What you return should be the complete data below, word for word, with no pictures in it.

── Data for this exercise ──

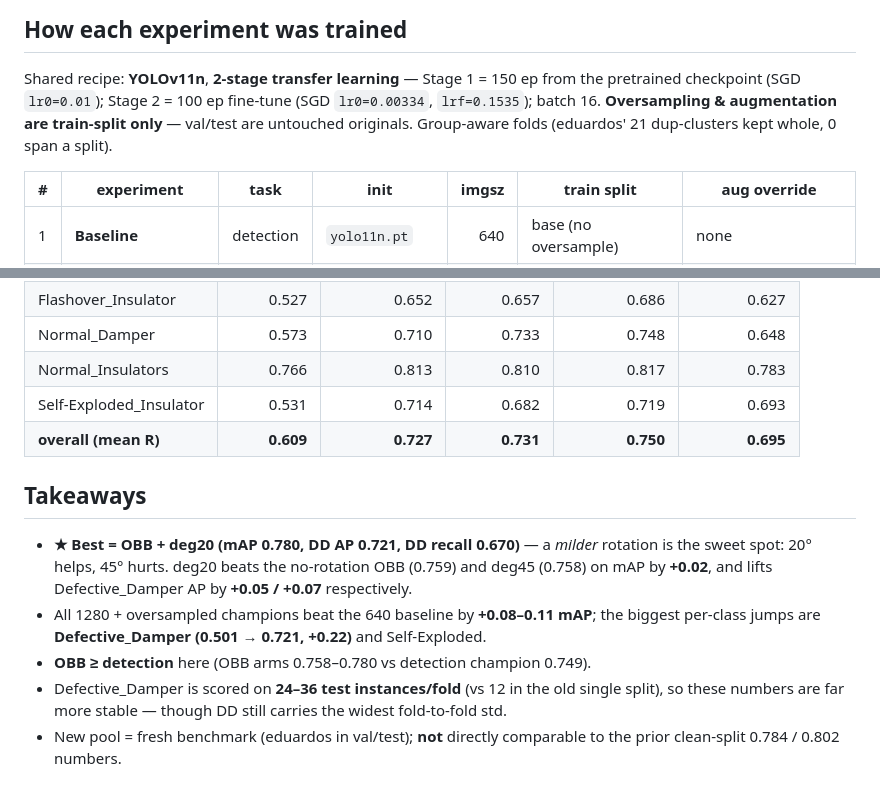
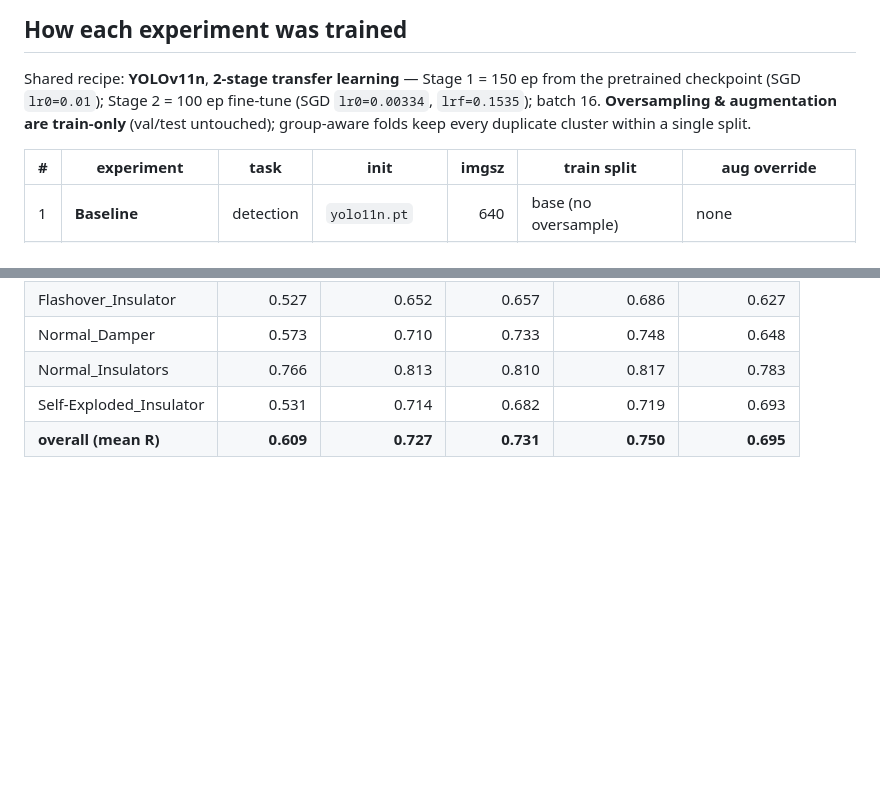
Before and after one commit to eduardoloz/atli-inspection, a Markdown page: results/eduardo_cv_results.md, 2 parts joined by grey strips. Drawn GitHub-style; blank space fills up the shorter version.

Commit message:
results doc: drop takeaways, tighten split/leakage phrasing

```diff
--- a/results/eduardo_cv_results.md
+++ b/results/eduardo_cv_results.md
@@ -8,8 +8,8 @@ Metrics are **mean ± std across the 5 folds** (± shown on AP@0.5 and overall m
 
 Shared recipe: **YOLOv11n**, **2-stage transfer learning** — Stage 1 = 150 ep from the
 pretrained checkpoint (SGD `lr0=0.01`); Stage 2 = 100 ep fine-tune (SGD `lr0=0.00334`,
-`lrf=0.1535`); batch 16. **Oversampling & augmentation are train-split only** — val/test are
-untouched originals. Group-aware folds (eduardos' 21 dup-clusters kept whole, 0 span a split).
+`lrf=0.1535`); batch 16. **Oversampling & augmentation are train-only** (val/test untouched);
+group-aware folds keep every duplicate cluster within a single split.
 
 | # | experiment | task | init | imgsz | train split | aug override |
 |---|---|---|---|--:|---|---|
@@ -92,15 +92,3 @@ Pool = 974 images (796 no-CPLID ATLI + 178 eduardos).
 | Normal_Insulators | 0.766 | 0.813 | 0.810 | 0.817 | 0.783 |
 | Self-Exploded_Insulator | 0.531 | 0.714 | 0.682 | 0.719 | 0.693 |
 | **overall (mean R)** | **0.609** | **0.727** | **0.731** | **0.750** | **0.695** |
-
-## Takeaways
-- **★ Best = OBB + deg20 (mAP 0.780, DD AP 0.721, DD recall 0.670)** — a *milder* rotation is
-  the sweet spot: 20° helps, 45° hurts. deg20 beats the no-rotation OBB (0.759) and deg45
-  (0.758) on mAP by **+0.02**, and lifts Defective_Damper AP by **+0.05 / +0.07** respectively.
-- All 1280 + oversampled champions beat the 640 baseline by **+0.08–0.11 mAP**; the biggest
-  per-class jumps are **Defective_Damper (0.501 → 0.721, +0.22)** and Self-Exploded.
-- **OBB ≥ detection** here (OBB arms 0.758–0.780 vs detection champion 0.749).
-- Defective_Damper is scored on **24–36 test instances/fold** (vs 12 in the old single split),
-  so these numbers are far more stable — though DD still carries the widest fold-to-fold std.
-- New pool = fresh benchmark (eduardos in val/test); **not** directly comparable to the prior
-  clean-split 0.784 / 0.802 numbers.
```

───

Written solution:
Before and after one commit to eduardoloz/atli-inspection, a Markdown page: results/eduardo_cv_results.md, 2 parts joined by grey strips. Drawn GitHub-style; blank space fills up the shorter version.

Commit message:
results doc: drop takeaways, tighten split/leakage phrasing

```diff
--- a/results/eduardo_cv_results.md
+++ b/results/eduardo_cv_results.md
@@ -8,8 +8,8 @@ Metrics are **mean ± std across the 5 folds** (± shown on AP@0.5 and overall m
 
 Shared recipe: **YOLOv11n**, **2-stage transfer learning** — Stage 1 = 150 ep from the
 pretrained checkpoint (SGD `lr0=0.01`); Stage 2 = 100 ep fine-tune (SGD `lr0=0.00334`,
-`lrf=0.1535`); batch 16. **Oversampling & augmentation are train-split only** — val/test are
-untouched originals. Group-aware folds (eduardos' 21 dup-clusters kept whole, 0 span a split).
+`lrf=0.1535`); batch 16. **Oversampling & augmentation are train-only** (val/test untouched);
+group-aware folds keep every duplicate cluster within a single split.
 
 | # | experiment | task | init | imgsz | train split | aug override |
 |---|---|---|---|--:|---|---|
@@ -92,15 +92,3 @@ Pool = 974 images (796 no-CPLID ATLI + 178 eduardos).
 | Normal_Insulators | 0.766 | 0.813 | 0.810 | 0.817 | 0.783 |
 | Self-Exploded_Insulator | 0.531 | 0.714 | 0.682 | 0.719 | 0.693 |
 | **overall (mean R)** | **0.609** | **0.727** | **0.731** | **0.750** | **0.695** |
-
-## Takeaways
-- **★ Best = OBB + deg20 (mAP 0.780, DD AP 0.721, DD recall 0.670)** — a *milder* rotation is
-  the sweet spot: 20° helps, 45° hurts. deg20 beats the no-rotation OBB (0.759) and deg45
-  (0.758) on mAP by **+0.02**, and lifts Defective_Damper AP by **+0.05 / +0.07** respectively.
-- All 1280 + oversampled champions beat the 640 baseline by **+0.08–0.11 mAP**; the biggest
-  per-class jumps are **Defective_Damper (0.501 → 0.721, +0.22)** and Self-Exploded.
-- **OBB ≥ detection** here (OBB arms 0.758–0.780 vs detection champion 0.749).
-- Defective_Damper is scored on **24–36 test instances/fold** (vs 12 in the old single split),
-  so these numbers are far more stable — though DD still carries the widest fold-to-fold std.
-- New pool = fresh benchmark (eduardos in val/test); **not** directly comparable to the prior
-  clean-split 0.784 / 0.802 numbers.
```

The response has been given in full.